Cairo is facing a significant amount of debt and is taking steps to manage it, including selling large parcels of land and historic hotels. Under Sisi’s leadership, there has been a disproportionate economic influence for those connected to the regime, particularly Moustafa, while citizens struggle with harsh austerity measures and increasing inflation. Egypt is currently in negotiations to expand its loan program and is now the second-highest debtor to the International Monetary Fund, behind only Argentina.

Kaldas, an expert from the Tahrir Institute for Middle East Policy, stated that this is a blatant case of a nation being forced to sell its public assets. He also expressed concern over Egypt’s financial situation, which he believes is currently unmanageable.

Mena House was originally constructed as a royal hunting lodge, but later transformed into a hotel in 1887. The hotel features a cocktail bar and dining room with a stunning view of the pyramids. The historic section of the hotel is home to luxurious suites, including the room where Winston Churchill stayed during the 1943 Cairo conference, as well as an accurate replica of Egyptian singer Uum Kalthoum’s bedroom.

The hotel’s marble floors, mirrored lobby, and high ceilings served as a grand entrance for guests visiting to witness the strength of Egyptian diplomacy. This was evident when the hotel hosted peace negotiations between Egyptian president Anwar Sadat and Israeli representatives in one of its banquet rooms.

Luis Monreal, the general manager of the Geneva-based Aga Khan Trust for Culture, and a longtime visitor to Mena House, said he hoped the new owners understood that Egypt’s historic hotels have a value beyond the financial. “They’re part of the history of Egypt, tourism that contributed to the integration of Egypt into the wider world,” he said.

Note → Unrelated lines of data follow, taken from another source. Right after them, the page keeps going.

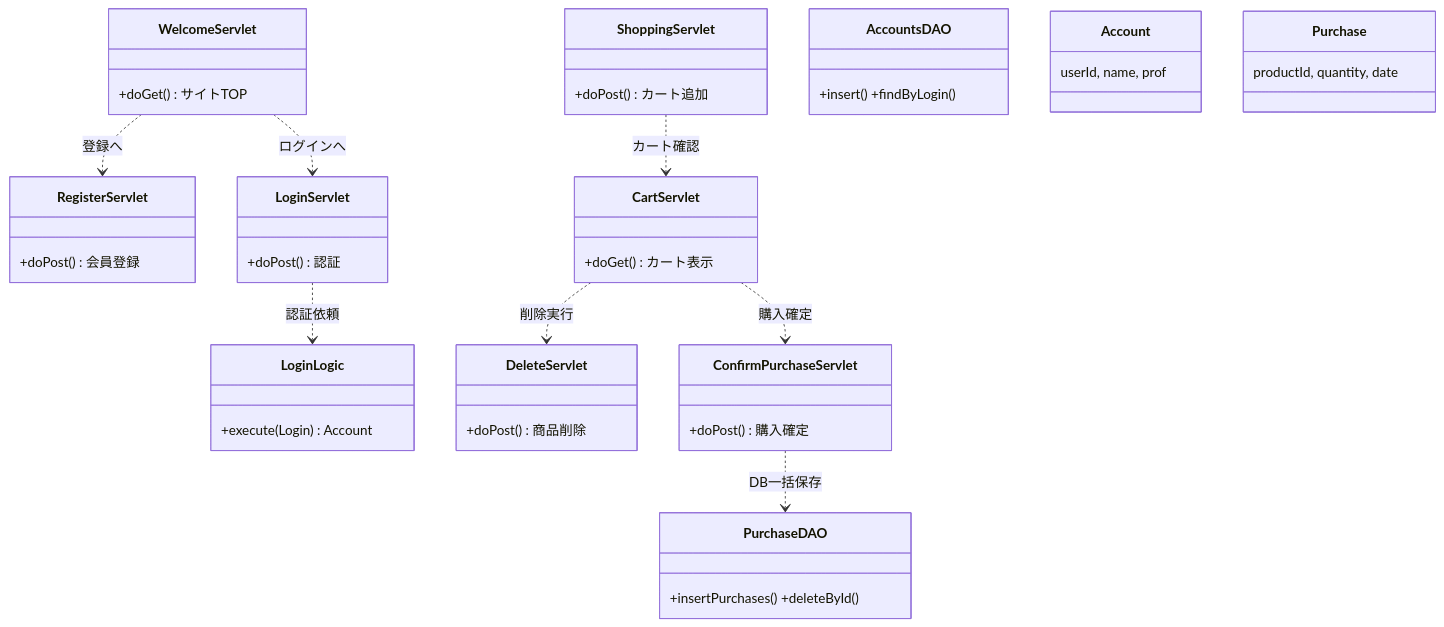
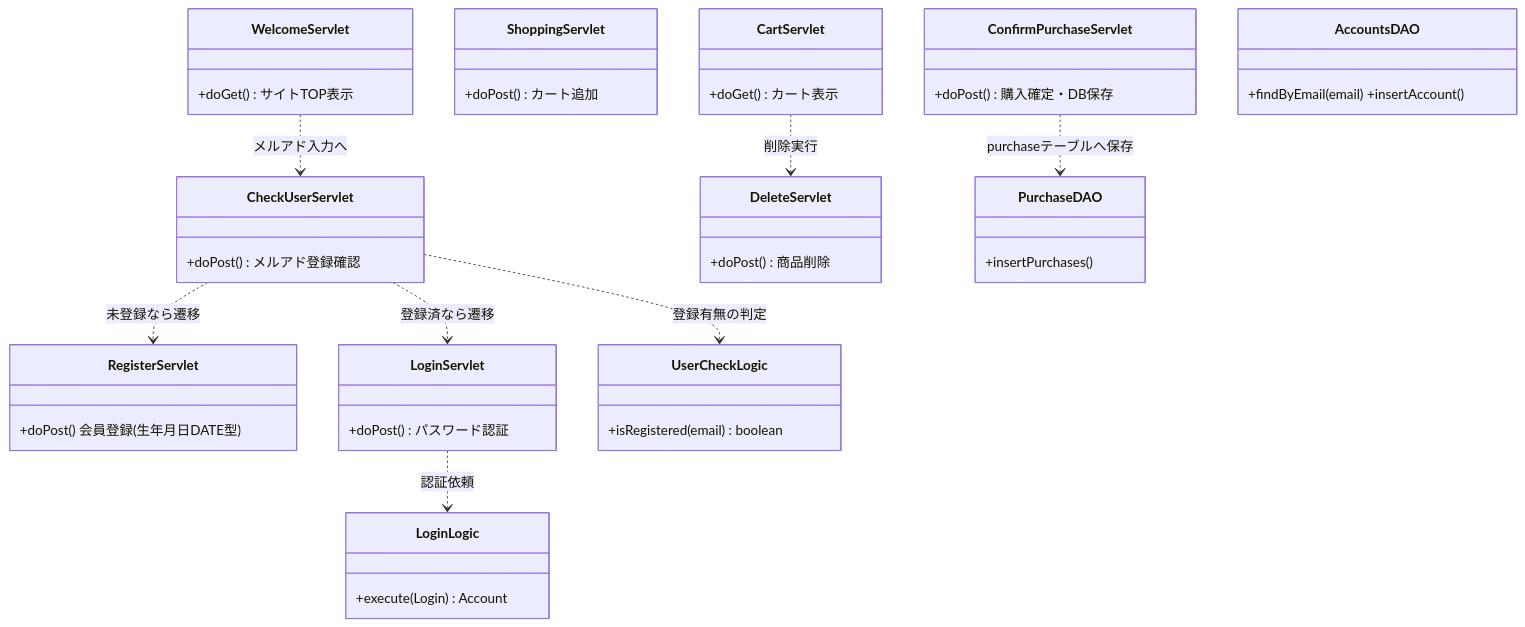
The first of 2 diagrams in README.md (marimukai-303/data), drawn with Mermaid before and after one commit. The commit also changed other lines of this file, not shown here.

````diff
--- a/README.md
+++ b/README.md
@@ -2,31 +2,29 @@
 ```mermaid
 classDiagram
-    %% Controller (Servlet) - ユーザーの入り口
-    class WelcomeServlet { +doGet() サイトTOP }
-    class RegisterServlet { +doPost() 会員登録 }
-    class LoginServlet { +doPost() 認証 }
+    %% Controller (Servlet)
+    class WelcomeServlet { +doGet() サイトTOP表示 }
+    class CheckUserServlet { +doPost() メルアド登録確認 }
+    class RegisterServlet { +doPost() 会員登録(生年月日DATE型) }
+    class LoginServlet { +doPost() パスワード認証 }
     class ShoppingServlet { +doPost() カート追加 }
     class CartServlet { +doGet() カート表示 }
     class DeleteServlet { +doPost() 商品削除 }
-    class ConfirmPurchaseServlet { +doPost() 購入確定 }
+    class ConfirmPurchaseServlet { +doPost() 購入確定・DB保存 }
 
-    %% Service (Logic) - 判定・処理
+    %% Service (Logic)
+    class UserCheckLogic { +isRegistered(email) boolean }
     class LoginLogic { +execute(Login) Account }
 
-    %% Repository (DAO) - DB操作
-    class AccountsDAO { +insert() +findByLogin() }
-    class PurchaseDAO { +insertPurchases() +deleteById() }
+    %% Repository (DAO)
+    class AccountsDAO { +findByEmail(email) +insertAccount() }
+    class PurchaseDAO { +insertPurchases() }
 
-    %% Entity (Model) - データの持ち運び
-    class Account { userId, name, prof }
-    class Purchase { productId, quantity, date }
-
-    %% 遷移と依存の関係
-    WelcomeServlet ..> RegisterServlet : 登録へ
-    WelcomeServlet ..> LoginServlet : ログインへ
+    %% 依存関係
+    WelcomeServlet ..> CheckUserServlet : メルアド入力へ
+    CheckUserServlet ..> UserCheckLogic : 登録有無の判定
+    CheckUserServlet ..> RegisterServlet : 未登録なら遷移
+    CheckUserServlet ..> LoginServlet : 登録済なら遷移
     LoginServlet ..> LoginLogic : 認証依頼
-    ShoppingServlet ..> CartServlet : カート確認
     CartServlet ..> DeleteServlet : 削除実行
-    CartServlet ..> ConfirmPurchaseServlet : 購入確定
-    ConfirmPurchaseServlet ..> PurchaseDAO : DB一括保存
+    ConfirmPurchaseServlet ..> PurchaseDAO : purchaseテーブルへ保存
 ```
````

The representative for TMG refused to provide a statement regarding the sales of the hotel.

In 2009, Moustafa was found guilty of giving $2 million to a former officer with the intent of murdering Lebanese singer Suzanne Tamim. The murder took place in Tamim’s Dubai residence, where her throat was slit.

Egyptian construction magnate Hisham Talaat Moustafa leaves court after his conviction for murderView image in fullscreen

Moustafa, a member of the upper class in Egypt who is typically exempt from legal consequences, was brought to trial in Cairo, which was viewed as a sign of the Emirates’ frustration over the fact that the killing occurred on their land since Egypt does not deport its citizens.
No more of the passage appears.